- EXERCISE OBJECTIVE: Could you restate the entries below word for word and leave the images out?

- SUPPLIED DATA:

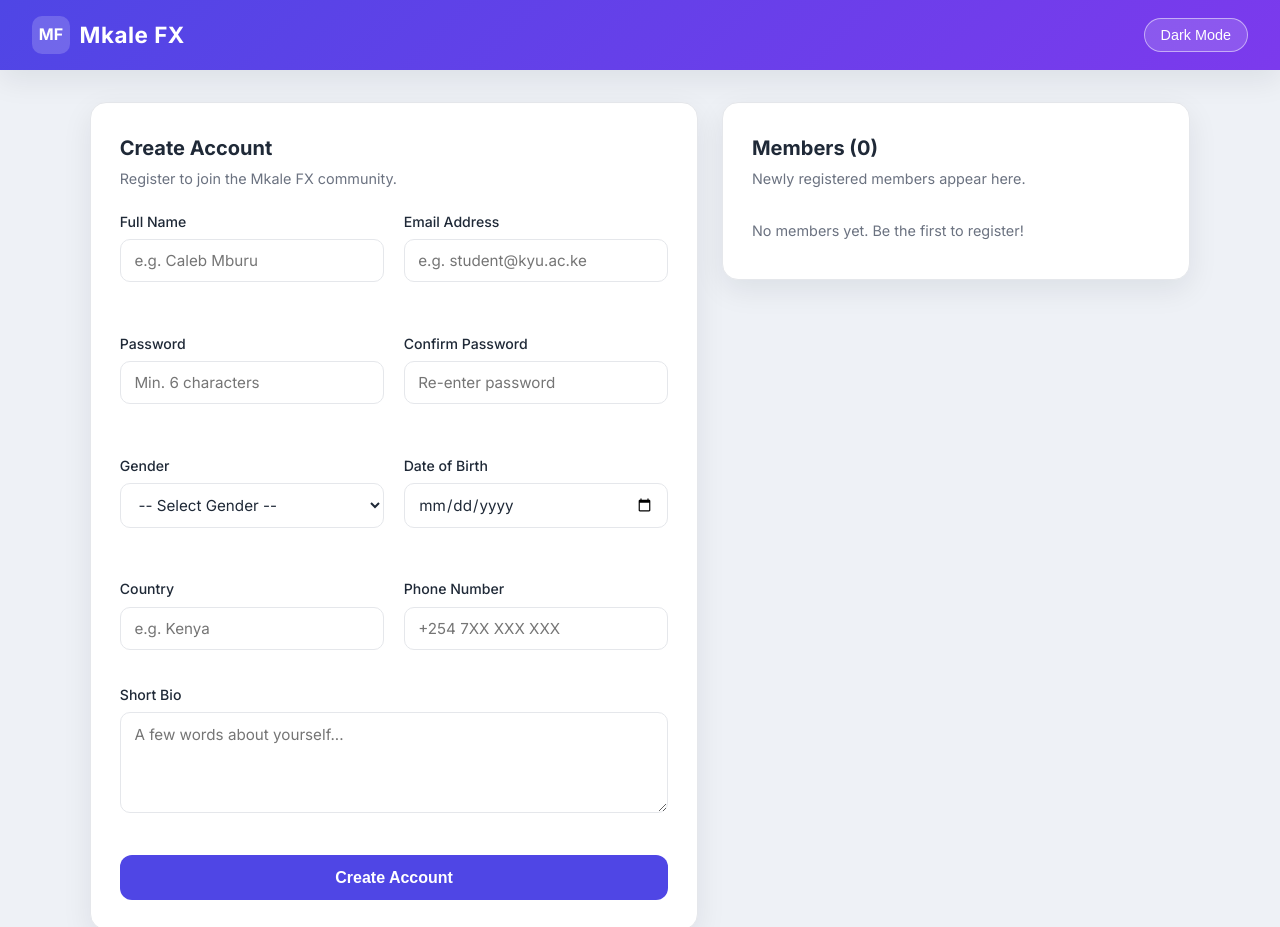
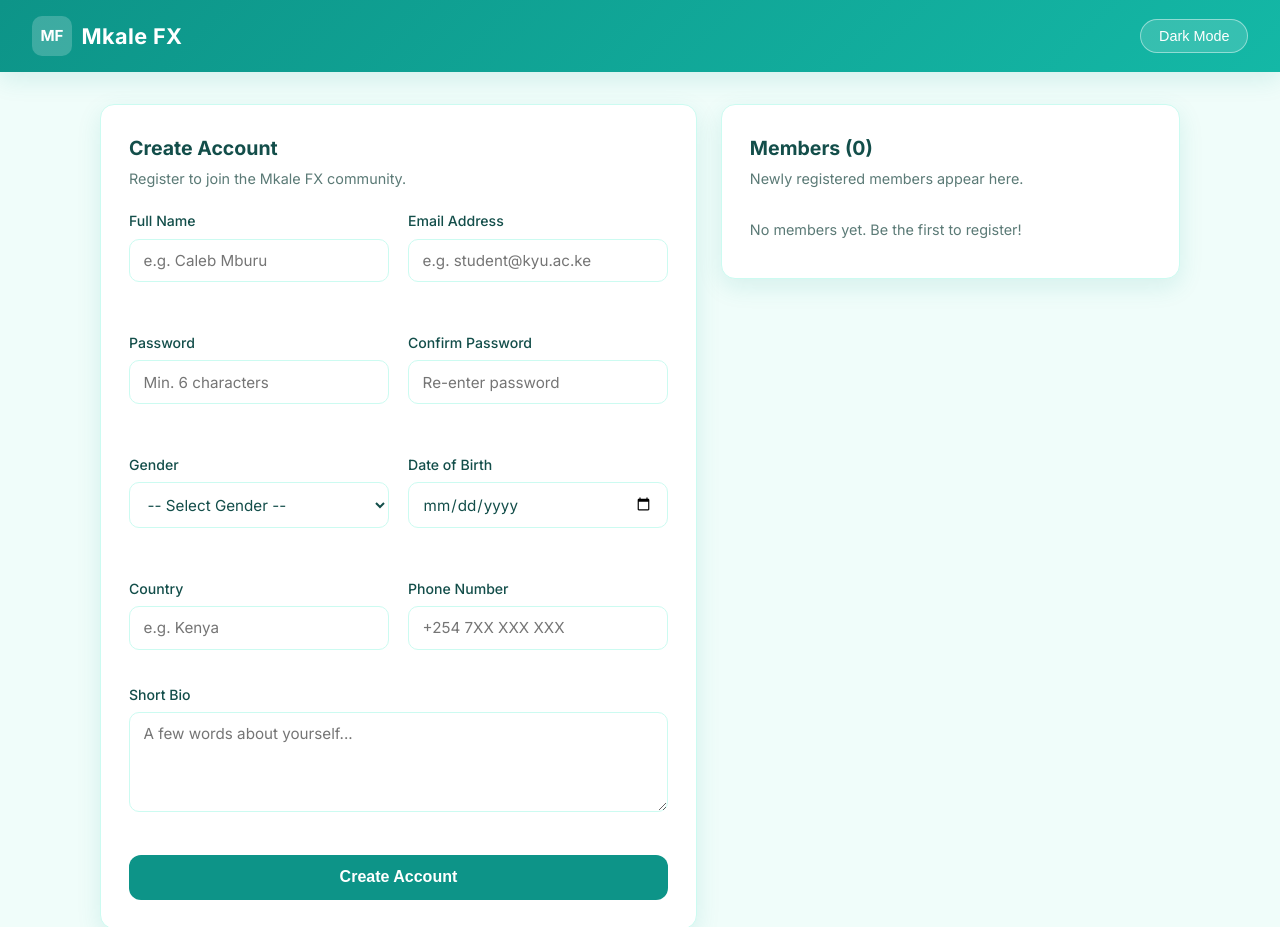
Before and after one commit to celeb428/mkale-fx, a plain HTML site: page index.html in a window 1280 px wide. Shown: the top 927 px of the page. Drawn offline with Linux system fonts and the light colour scheme.

Commit message:
Change color scheme to teal theme for Mkale FX branding

```diff
--- a/style.css
+++ b/style.css
@@ -1,16 +1,16 @@
 :root {
-  --primary: #4f46e5;          /* indigo */
-  --primary-dark: #4338ca;
-  --accent: #22c55e;           /* green */
-  --bg: #eef1f6;
+  --primary: #0d9488;          /* teal */
+  --primary-dark: #0f766e;
+  --accent: #f59e0b;           /* amber */
+  --bg: #f0fdfa;
   --card-bg: #ffffff;
-  --text: #1f2937;
-  --muted: #6b7280;
-  --border: #e5e7eb;
+  --text: #134e4a;
+  --muted: #5b7a76;
+  --border: #ccfbf1;
   --error: #dc2626;
-  --success: #16a34a;
-  --radius: 16px;
-  --shadow: 0 10px 30px rgba(17, 24, 39, 0.08);
+  --success: #059669;
+  --radius: 14px;
+  --shadow: 0 8px 24px rgba(13, 148, 136, 0.12);
 }
 
 * {
@@ -28,13 +28,13 @@ body {
   transition: background 0.3s ease, color 0.3s ease;
 }
 
-/* ---- Header: gradient + flexbox ---- */
+/* ---- Header ---- */
 .site-header {
   display: flex;
   justify-content: space-between;
   align-items: center;
   padding: 1rem 2rem;
-  background: linear-gradient(135deg, var(--primary), #7c3aed);
+  background: linear-gradient(135deg, var(--primary), #14b8a6);
   color: #fff;
   box-shadow: var(--shadow);
   position: sticky;
@@ -43,33 +43,34 @@ body {
 }
 
 .brand { display: flex; align-items: center; gap: 0.6rem; }
-.brand h1 { font-size: 1.4rem; font-weight: 700; letter-spacing: 0.5px; }
+.brand h1 { font-size: 1.35rem; font-weight: 700; letter-spacing: 0.4px; }
 .logo {
   display: inline-grid;
   place-items: center;
-  width: 38px; height: 38px;
-  background: rgba(255, 255, 255, 0.18);
+  width: 40px; height: 40px;
+  background: rgba(255, 255, 255, 0.2);
   border-radius: 10px;
   font-weight: 700;
+  font-size: 0.95rem;
 }
 
 .theme-btn {
   background: rgba(255, 255, 255, 0.15);
   color: #fff;
-  border: 1px solid rgba(255, 255, 255, 0.5);
-  padding: 0.5rem 1rem;
+  border: 1px solid rgba(255, 255, 255, 0.45);
+  padding: 0.5rem 1.1rem;
   border-radius: 999px;
   cursor: pointer;
   font-size: 0.9rem;
   font-weight: 500;
   transition: background 0.2s ease, transform 0.1s ease;
 }
-.theme-btn:hover { background: rgba(255, 255, 255, 0.3); }
+.theme-btn:hover { background: rgba(255, 255, 255, 0.28); }
 .theme-btn:active { transform: scale(0.96); }
 
-/* ---- Layout: two cards side by side (CSS Grid) ---- */
+/* ---- Layout ---- */
 .container {
-  width: min(1100px, 92%);
+  width: min(1080px, 92%);
   margin: 2rem auto;
   display: grid;
   grid-template-columns: 1.3fr 1fr;
@@ -80,15 +81,15 @@ body {
 /* ---- Card ---- */
 .card {
   background: var(--card-bg);
-  padding: 1.8rem;
+  padding: 1.75rem;
   border-radius: var(--radius);
   box-shadow: var(--shadow);
   border: 1px solid var(--border);
 }
-.card h2 { font-size: 1.25rem; margin-bottom: 0.2rem; }
-.subtitle { color: var(--muted); font-size: 0.9rem; margin-bottom: 1.3rem; }
+.card h2 { font-size: 1.22rem; margin-bottom: 0.2rem; }
+.subtitle { color: var(--muted); font-size: 0.9rem; margin-bottom: 1.25rem; }
 
-/* ---- Two-column field grid inside the form ---- */
+/* ---- Form grid ---- */
 .grid-2 {
   display: grid;
   grid-template-columns: 1fr 1fr;
@@ -112,7 +113,7 @@ input, select, textarea {
 input:focus, select:focus, textarea:focus {
   outline: none;
   border-color: var(--primary);
-  box-shadow: 0 0 0 3px rgba(79, 70, 229, 0.15);
+  box-shadow: 0 0 0 3px rgba(13, 148, 136, 0.18);
 }
 textarea { resize: vertical; }
 
@@ -137,13 +138,13 @@ textarea { resize: vertical; }
 .error { color: var(--error); font-size: 0.78rem; margin-top: 0.25rem; min-height: 0.9rem; }
 .success {
   margin-top: 1rem; padding: 0.8rem 1rem;
-  background: rgba(22, 163, 74, 0.12);
+  background: rgba(5, 150, 105, 0.12);
   color: var(--success);
   border-radius: 10px; font-weight: 600; text-align: center;
 }
 .hidden { display: none; }
 
-/* Highlight an invalid field */
+/* Invalid field highlight */
 input.invalid, select.invalid, textarea.invalid {
   border-color: var(--error);
   box-shadow: 0 0 0 3px rgba(220, 38, 38, 0.12);
@@ -184,16 +185,16 @@ input.invalid, select.invalid, textarea.invalid {
   font-size: 0.85rem;
 }
 
-/* ---- Dark theme: JS adds class 'dark' to <body> ---- */
+/* ---- Dark theme ---- */
 body.dark {
-  --bg: #0f172a;
-  --card-bg: #1e293b;
-  --text: #e2e8f0;
-  --muted: #94a3b8;
-  --border: #334155;
+  --bg: #042f2e;
+  --card-bg: #134e4a;
+  --text: #ccfbf1;
+  --muted: #99f6e4;
+  --border: #115e59;
 }
 
-/* ---- Responsive: stack to one column on small screens ---- */
+/* ---- Responsive ---- */
 @media (max-width: 860px) {
   .container { grid-template-columns: 1fr; }
 }
```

- WRITTEN ANSWER:
Before and after one commit to celeb428/mkale-fx, a plain HTML site: page index.html in a window 1280 px wide. Shown: the top 927 px of the page. Drawn offline with Linux system fonts and the light colour scheme.

Commit message:
Change color scheme to teal theme for Mkale FX branding

```diff
--- a/style.css
+++ b/style.css
@@ -1,16 +1,16 @@
 :root {
-  --primary: #4f46e5;          /* indigo */
-  --primary-dark: #4338ca;
-  --accent: #22c55e;           /* green */
-  --bg: #eef1f6;
+  --primary: #0d9488;          /* teal */
+  --primary-dark: #0f766e;
+  --accent: #f59e0b;           /* amber */
+  --bg: #f0fdfa;
   --card-bg: #ffffff;
-  --text: #1f2937;
-  --muted: #6b7280;
-  --border: #e5e7eb;
+  --text: #134e4a;
+  --muted: #5b7a76;
+  --border: #ccfbf1;
   --error: #dc2626;
-  --success: #16a34a;
-  --radius: 16px;
-  --shadow: 0 10px 30px rgba(17, 24, 39, 0.08);
+  --success: #059669;
+  --radius: 14px;
+  --shadow: 0 8px 24px rgba(13, 148, 136, 0.12);
 }
 
 * {
@@ -28,13 +28,13 @@ body {
   transition: background 0.3s ease, color 0.3s ease;
 }
 
-/* ---- Header: gradient + flexbox ---- */
+/* ---- Header ---- */
 .site-header {
   display: flex;
   justify-content: space-between;
   align-items: center;
   padding: 1rem 2rem;
-  background: linear-gradient(135deg, var(--primary), #7c3aed);
+  background: linear-gradient(135deg, var(--primary), #14b8a6);
   color: #fff;
   box-shadow: var(--shadow);
   position: sticky;
@@ -43,33 +43,34 @@ body {
 }
 
 .brand { display: flex; align-items: center; gap: 0.6rem; }
-.brand h1 { font-size: 1.4rem; font-weight: 700; letter-spacing: 0.5px; }
+.brand h1 { font-size: 1.35rem; font-weight: 700; letter-spacing: 0.4px; }
 .logo {
   display: inline-grid;
   place-items: center;
-  width: 38px; height: 38px;
-  background: rgba(255, 255, 255, 0.18);
+  width: 40px; height: 40px;
+  background: rgba(255, 255, 255, 0.2);
   border-radius: 10px;
   font-weight: 700;
+  font-size: 0.95rem;
 }
 
 .theme-btn {
   background: rgba(255, 255, 255, 0.15);
   color: #fff;
-  border: 1px solid rgba(255, 255, 255, 0.5);
-  padding: 0.5rem 1rem;
+  border: 1px solid rgba(255, 255, 255, 0.45);
+  padding: 0.5rem 1.1rem;
   border-radius: 999px;
   cursor: pointer;
   font-size: 0.9rem;
   font-weight: 500;
   transition: background 0.2s ease, transform 0.1s ease;
 }
-.theme-btn:hover { background: rgba(255, 255, 255, 0.3); }
+.theme-btn:hover { background: rgba(255, 255, 255, 0.28); }
 .theme-btn:active { transform: scale(0.96); }
 
-/* ---- Layout: two cards side by side (CSS Grid) ---- */
+/* ---- Layout ---- */
 .container {
-  width: min(1100px, 92%);
+  width: min(1080px, 92%);
   margin: 2rem auto;
   display: grid;
   grid-template-columns: 1.3fr 1fr;
@@ -80,15 +81,15 @@ body {
 /* ---- Card ---- */
 .card {
   background: var(--card-bg);
-  padding: 1.8rem;
+  padding: 1.75rem;
   border-radius: var(--radius);
   box-shadow: var(--shadow);
   border: 1px solid var(--border);
 }
-.card h2 { font-size: 1.25rem; margin-bottom: 0.2rem; }
-.subtitle { color: var(--muted); font-size: 0.9rem; margin-bottom: 1.3rem; }
+.card h2 { font-size: 1.22rem; margin-bottom: 0.2rem; }
+.subtitle { color: var(--muted); font-size: 0.9rem; margin-bottom: 1.25rem; }
 
-/* ---- Two-column field grid inside the form ---- */
+/* ---- Form grid ---- */
 .grid-2 {
   display: grid;
   grid-template-columns: 1fr 1fr;
@@ -112,7 +113,7 @@ input, select, textarea {
 input:focus, select:focus, textarea:focus {
   outline: none;
   border-color: var(--primary);
-  box-shadow: 0 0 0 3px rgba(79, 70, 229, 0.15);
+  box-shadow: 0 0 0 3px rgba(13, 148, 136, 0.18);
 }
 textarea { resize: vertical; }
 
@@ -137,13 +138,13 @@ textarea { resize: vertical; }
 .error { color: var(--error); font-size: 0.78rem; margin-top: 0.25rem; min-height: 0.9rem; }
 .success {
   margin-top: 1rem; padding: 0.8rem 1rem;
-  background: rgba(22, 163, 74, 0.12);
+  background: rgba(5, 150, 105, 0.12);
   color: var(--success);
   border-radius: 10px; font-weight: 600; text-align: center;
 }
 .hidden { display: none; }
 
-/* Highlight an invalid field */
+/* Invalid field highlight */
 input.invalid, select.invalid, textarea.invalid {
   border-color: var(--error);
   box-shadow: 0 0 0 3px rgba(220, 38, 38, 0.12);
@@ -184,16 +185,16 @@ input.invalid, select.invalid, textarea.invalid {
   font-size: 0.85rem;
 }
 
-/* ---- Dark theme: JS adds class 'dark' to <body> ---- */
+/* ---- Dark theme ---- */
 body.dark {
-  --bg: #0f172a;
-  --card-bg: #1e293b;
-  --text: #e2e8f0;
-  --muted: #94a3b8;
-  --border: #334155;
+  --bg: #042f2e;
+  --card-bg: #134e4a;
+  --text: #ccfbf1;
+  --muted: #99f6e4;
+  --border: #115e59;
 }
 
-/* ---- Responsive: stack to one column on small screens ---- */
+/* ---- Responsive ---- */
 @media (max-width: 860px) {
   .container { grid-template-columns: 1fr; }
 }
```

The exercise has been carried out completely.